{QUESTION} My child keeps going from one activity to another; I feel she is not learning anything, is she too young for Montessori?


Children are never too young to learn Montessori, they are constantly learning, discovering and exploring. Every piece of equipment in a Montessori room is designed to help a child’s learning and independence.

While in the room with your child, you need to show by example how to be calm and quiet, and speaking in a soft voice.  Depending on the age of your child, help them to carry a tray to their mat, sit and demonstrate the activity, then they can try.  When they have finished they take it back to the same place on the shelf and if very young, with your help. If they do not want to finish the activity that is fine, as long as they place everything on the tray and put it back the way they found it. If your child is upset, assure them that when they place the activity back they can choose another. If all else fails tell your child that you will do it for now and maybe next time they could help you. It is important that your child picks out the activity that they want to do, or else they may not want to work with it. This is their room and they need to have the freedom to choose.

When a child is interested in an activity they may become focused on that one thing for quite some time. They are learning many things from this activity, one activity may teach them, order, hand eye co-ordination, independence, how to open and close, refine their fine motor skills, build there vocabulary etc. Repetition is an important part of learning, a child who keeps doing an activity over and over is still learning from it, and when they have exhausted learning about that activity they will then move on.  We as parents have to accept that, and realise that it is for your child’s learning development.

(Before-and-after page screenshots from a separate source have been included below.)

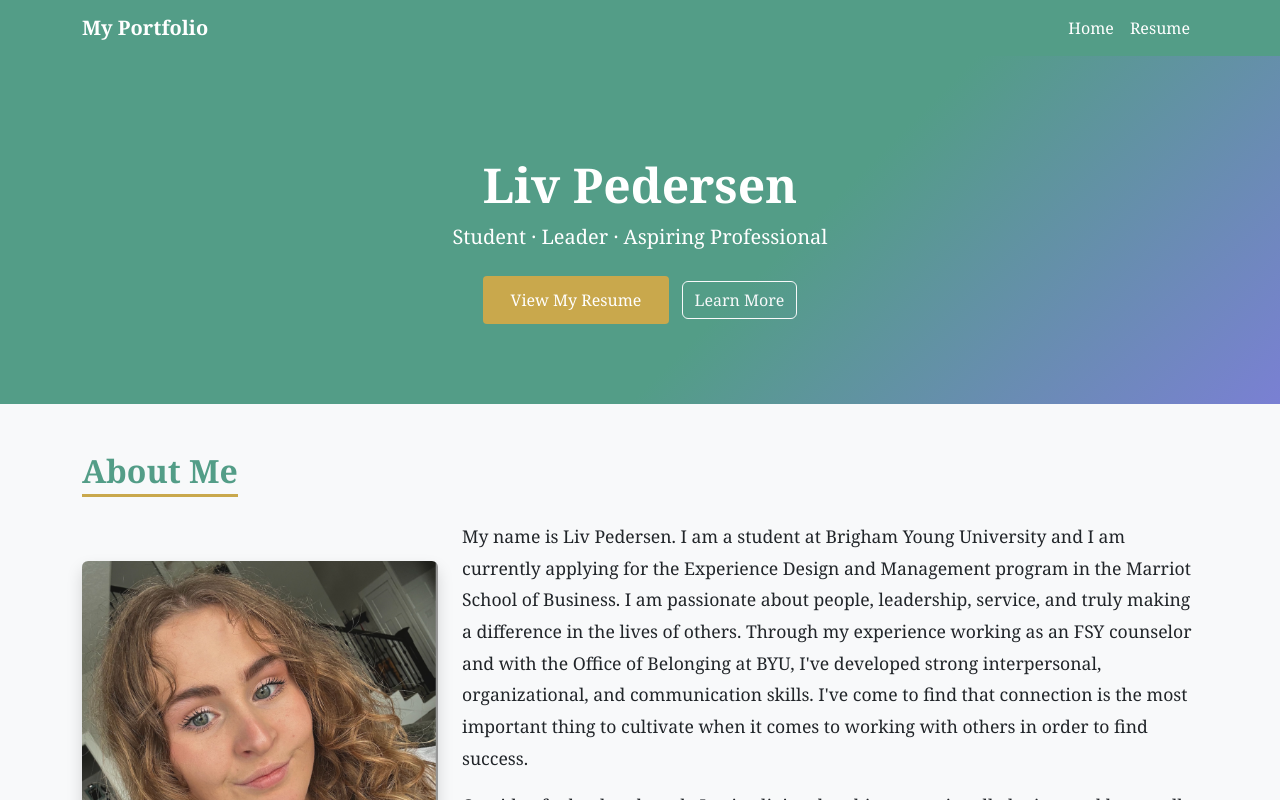
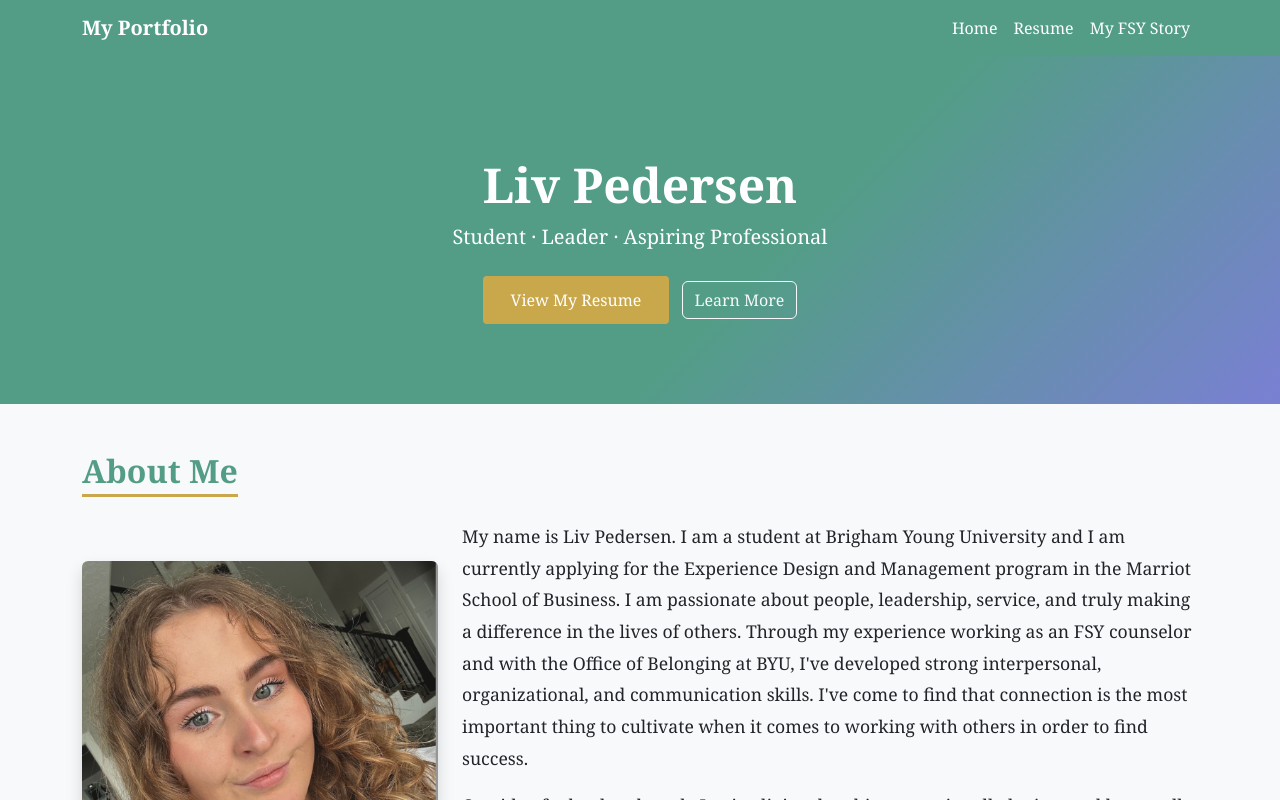
Before and after one commit to livyjped-creator/liv-pedersen-final-project.github.io, a plain HTML site: page index.html in a window 1280 px wide. Shown: the top 800 px of the page. Drawn offline with nearby package versions, Linux system fonts and the light colour scheme; files whose address does not match are found by name.

Commit message:
Add link to 'My FSY Story' in navigation

```diff
--- a/professional.html
+++ b/index.html
@@ -73,7 +73,7 @@
       <ul class="navbar-nav ms-auto">
         <li class="nav-item"><a class="nav-link" href="index.html">Home</a></li>
         <li class="nav-item"><a class="nav-link" href="resume.html">Resume</a></li>
-        <!-- scratch page intentionally not linked from here per instructions -->
+        <li class="nav-item"><a class="nav-link" href="scratch.html">My FSY Story</a></li
       </ul>
     </div>
   </div>
```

If your child has completely lost focus and has become unmanageable, take them outside to look at the garden, have a snack, and then come back in refocused and ready to go. As most children only attend classes once or twice a week, a ninety minute session can start off as a long time for them, but over time, their focus and ability to self regulate will grow and their attention span becomes larger, which is what we are wanting to achieve.

Previous Post Next Post

  • Rebecca Grugan
Comments 1
  • Robyn

    Love this blog post!

Leave a comment
Your Name:*
Email Address:*
Message: *

Please note: comments must be approved before they are published.

* Required Fields